Problem to work on: Copy out every line from the records that includes "report".

(Change listing data)
══════════
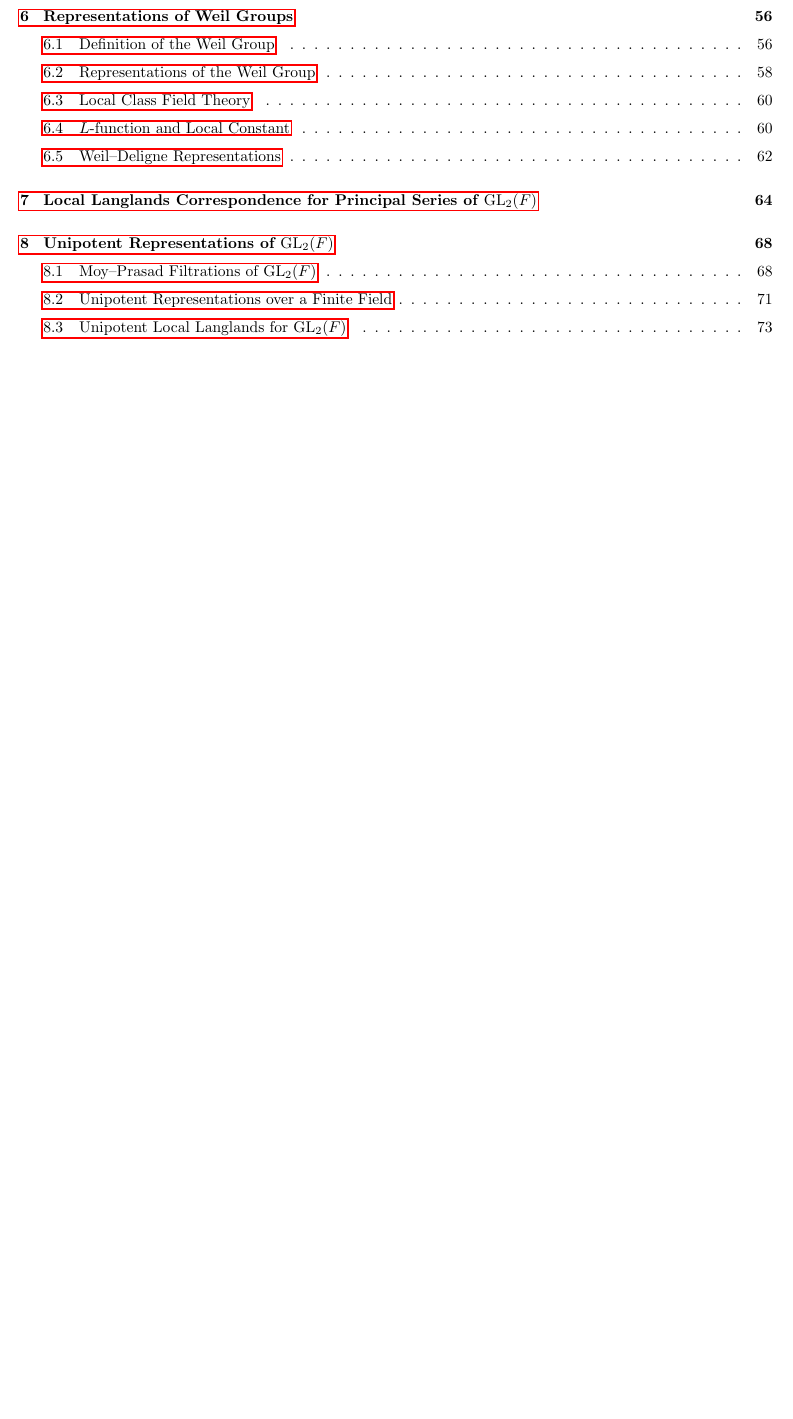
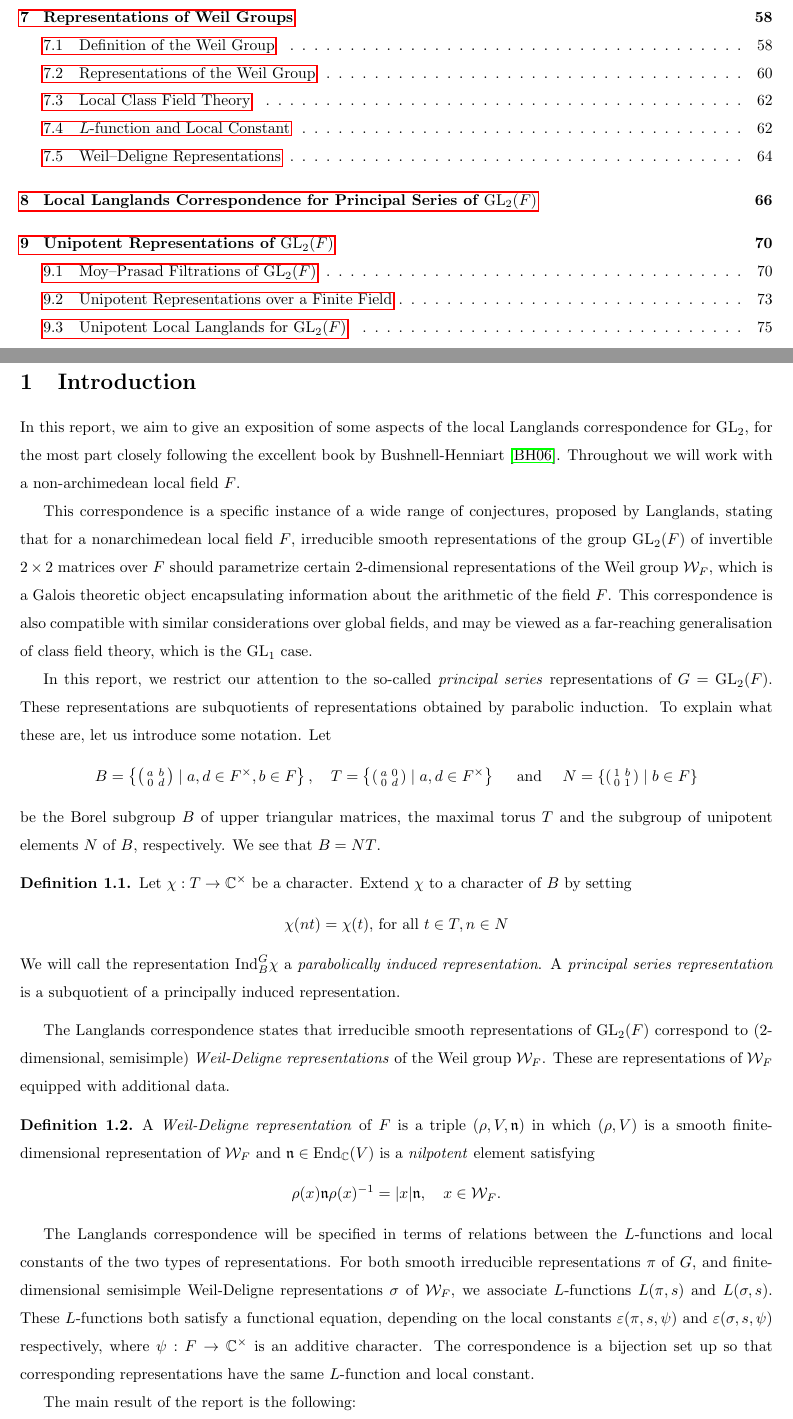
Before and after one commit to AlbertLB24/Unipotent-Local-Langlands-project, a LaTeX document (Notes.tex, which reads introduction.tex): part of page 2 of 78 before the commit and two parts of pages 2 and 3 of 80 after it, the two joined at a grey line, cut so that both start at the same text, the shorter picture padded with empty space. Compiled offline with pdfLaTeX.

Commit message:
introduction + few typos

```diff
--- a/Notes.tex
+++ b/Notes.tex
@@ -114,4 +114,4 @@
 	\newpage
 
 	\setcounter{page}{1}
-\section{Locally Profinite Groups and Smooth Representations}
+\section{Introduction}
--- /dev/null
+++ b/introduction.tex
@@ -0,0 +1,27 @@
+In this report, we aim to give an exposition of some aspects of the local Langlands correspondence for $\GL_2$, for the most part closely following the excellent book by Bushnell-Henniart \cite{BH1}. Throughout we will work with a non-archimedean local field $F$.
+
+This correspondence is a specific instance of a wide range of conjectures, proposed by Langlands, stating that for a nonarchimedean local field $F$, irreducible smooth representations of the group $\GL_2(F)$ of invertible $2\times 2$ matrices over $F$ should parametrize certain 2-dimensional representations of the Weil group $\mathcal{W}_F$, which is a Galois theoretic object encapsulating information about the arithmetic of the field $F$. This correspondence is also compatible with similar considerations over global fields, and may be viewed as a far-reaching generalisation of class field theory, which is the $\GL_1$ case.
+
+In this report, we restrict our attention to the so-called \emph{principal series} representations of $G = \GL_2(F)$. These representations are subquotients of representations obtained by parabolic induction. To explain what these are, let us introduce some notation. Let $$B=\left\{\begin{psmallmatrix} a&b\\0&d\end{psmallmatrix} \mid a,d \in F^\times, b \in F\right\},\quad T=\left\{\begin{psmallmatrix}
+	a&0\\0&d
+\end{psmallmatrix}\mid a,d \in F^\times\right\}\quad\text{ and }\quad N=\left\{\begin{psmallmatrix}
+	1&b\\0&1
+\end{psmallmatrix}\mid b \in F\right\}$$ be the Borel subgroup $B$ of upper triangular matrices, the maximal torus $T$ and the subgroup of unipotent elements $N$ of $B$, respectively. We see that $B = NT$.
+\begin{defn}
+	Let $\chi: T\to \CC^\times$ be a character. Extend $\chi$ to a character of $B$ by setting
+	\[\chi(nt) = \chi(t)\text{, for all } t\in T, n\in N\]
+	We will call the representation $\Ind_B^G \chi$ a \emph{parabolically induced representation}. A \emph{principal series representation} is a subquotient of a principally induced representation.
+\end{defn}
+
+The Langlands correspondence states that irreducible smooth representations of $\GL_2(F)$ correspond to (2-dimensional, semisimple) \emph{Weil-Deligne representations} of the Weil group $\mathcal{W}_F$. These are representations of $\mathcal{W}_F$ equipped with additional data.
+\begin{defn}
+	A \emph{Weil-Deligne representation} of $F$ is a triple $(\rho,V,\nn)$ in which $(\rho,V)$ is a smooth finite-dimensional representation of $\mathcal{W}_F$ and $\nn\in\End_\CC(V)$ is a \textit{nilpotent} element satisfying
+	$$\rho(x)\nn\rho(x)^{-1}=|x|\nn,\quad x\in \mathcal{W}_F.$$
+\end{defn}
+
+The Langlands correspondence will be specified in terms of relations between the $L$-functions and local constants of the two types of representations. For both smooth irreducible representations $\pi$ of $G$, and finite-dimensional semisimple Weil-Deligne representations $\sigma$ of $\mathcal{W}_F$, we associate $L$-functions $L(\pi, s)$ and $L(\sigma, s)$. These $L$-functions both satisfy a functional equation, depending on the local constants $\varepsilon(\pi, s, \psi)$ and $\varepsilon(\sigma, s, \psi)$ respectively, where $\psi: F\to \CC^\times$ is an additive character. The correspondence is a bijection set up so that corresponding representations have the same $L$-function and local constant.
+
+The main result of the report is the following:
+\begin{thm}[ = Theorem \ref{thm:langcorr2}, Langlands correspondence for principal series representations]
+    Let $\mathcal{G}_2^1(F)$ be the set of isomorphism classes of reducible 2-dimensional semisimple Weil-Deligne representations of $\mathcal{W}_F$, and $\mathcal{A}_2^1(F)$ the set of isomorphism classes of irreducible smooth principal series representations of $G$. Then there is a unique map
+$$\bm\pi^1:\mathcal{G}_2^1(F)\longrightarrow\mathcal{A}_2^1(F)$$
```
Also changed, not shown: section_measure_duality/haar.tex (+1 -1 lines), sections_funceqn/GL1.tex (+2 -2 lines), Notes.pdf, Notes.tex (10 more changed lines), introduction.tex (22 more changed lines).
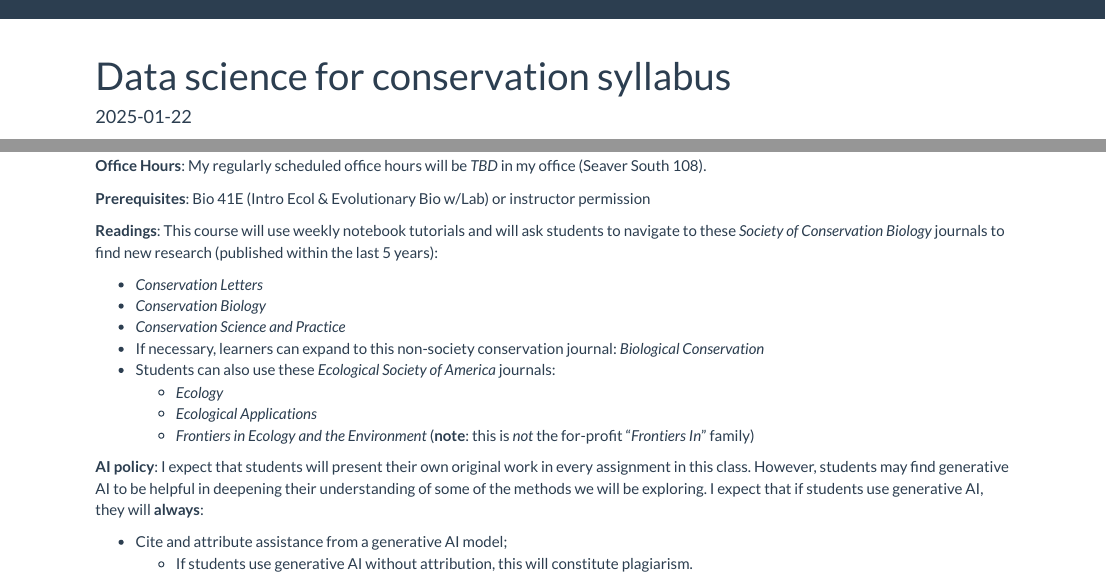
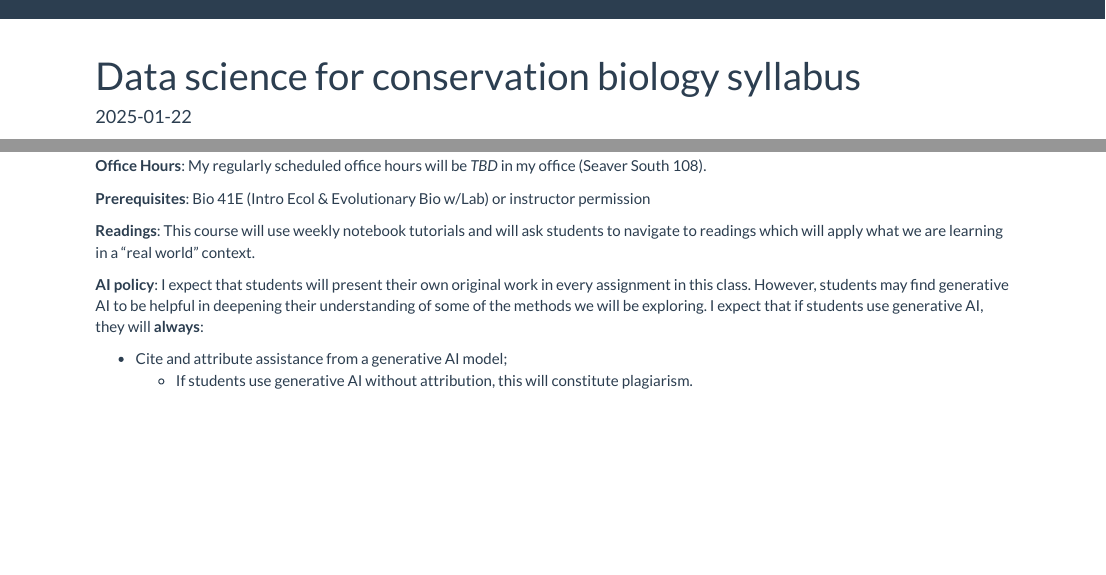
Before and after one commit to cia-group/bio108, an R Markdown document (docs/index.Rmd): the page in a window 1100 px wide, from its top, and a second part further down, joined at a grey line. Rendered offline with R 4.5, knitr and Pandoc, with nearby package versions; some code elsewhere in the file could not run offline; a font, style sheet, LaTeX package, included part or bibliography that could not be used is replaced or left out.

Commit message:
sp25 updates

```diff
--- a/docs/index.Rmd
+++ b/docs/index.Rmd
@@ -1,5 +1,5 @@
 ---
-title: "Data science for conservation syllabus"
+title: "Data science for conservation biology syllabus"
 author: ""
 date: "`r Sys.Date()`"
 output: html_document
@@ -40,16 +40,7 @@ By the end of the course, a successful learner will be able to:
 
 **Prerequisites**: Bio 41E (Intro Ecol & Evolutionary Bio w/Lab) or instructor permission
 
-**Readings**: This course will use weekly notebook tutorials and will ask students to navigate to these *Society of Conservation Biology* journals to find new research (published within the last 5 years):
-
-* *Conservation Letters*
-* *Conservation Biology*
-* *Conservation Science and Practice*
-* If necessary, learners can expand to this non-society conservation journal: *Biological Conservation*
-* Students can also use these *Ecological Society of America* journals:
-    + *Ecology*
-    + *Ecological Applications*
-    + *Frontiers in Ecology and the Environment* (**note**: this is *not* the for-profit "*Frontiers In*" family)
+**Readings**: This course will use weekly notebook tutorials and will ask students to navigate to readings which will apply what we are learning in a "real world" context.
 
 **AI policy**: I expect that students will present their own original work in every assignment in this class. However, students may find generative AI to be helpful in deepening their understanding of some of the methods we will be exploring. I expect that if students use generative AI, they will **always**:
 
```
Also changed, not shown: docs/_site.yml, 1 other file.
══════════
Answer space:
+In this report, we aim to give an exposition of some aspects of the local Langlands correspondence for $\GL_2$, for the most part closely following the excellent book by Bushnell-Henniart \cite{BH1}. Throughout we will work with a non-archimedean local field $F$.
+In this report, we restrict our attention to the so-called \emph{principal series} representations of $G = \GL_2(F)$. These representations are subquotients of representations obtained by parabolic induction. To explain what these are, let us introduce some notation. Let $$B=\left\{\begin{psmallmatrix} a&b\\0&d\end{psmallmatrix} \mid a,d \in F^\times, b \in F\right\},\quad T=\left\{\begin{psmallmatrix}
+The main result of the report is the following:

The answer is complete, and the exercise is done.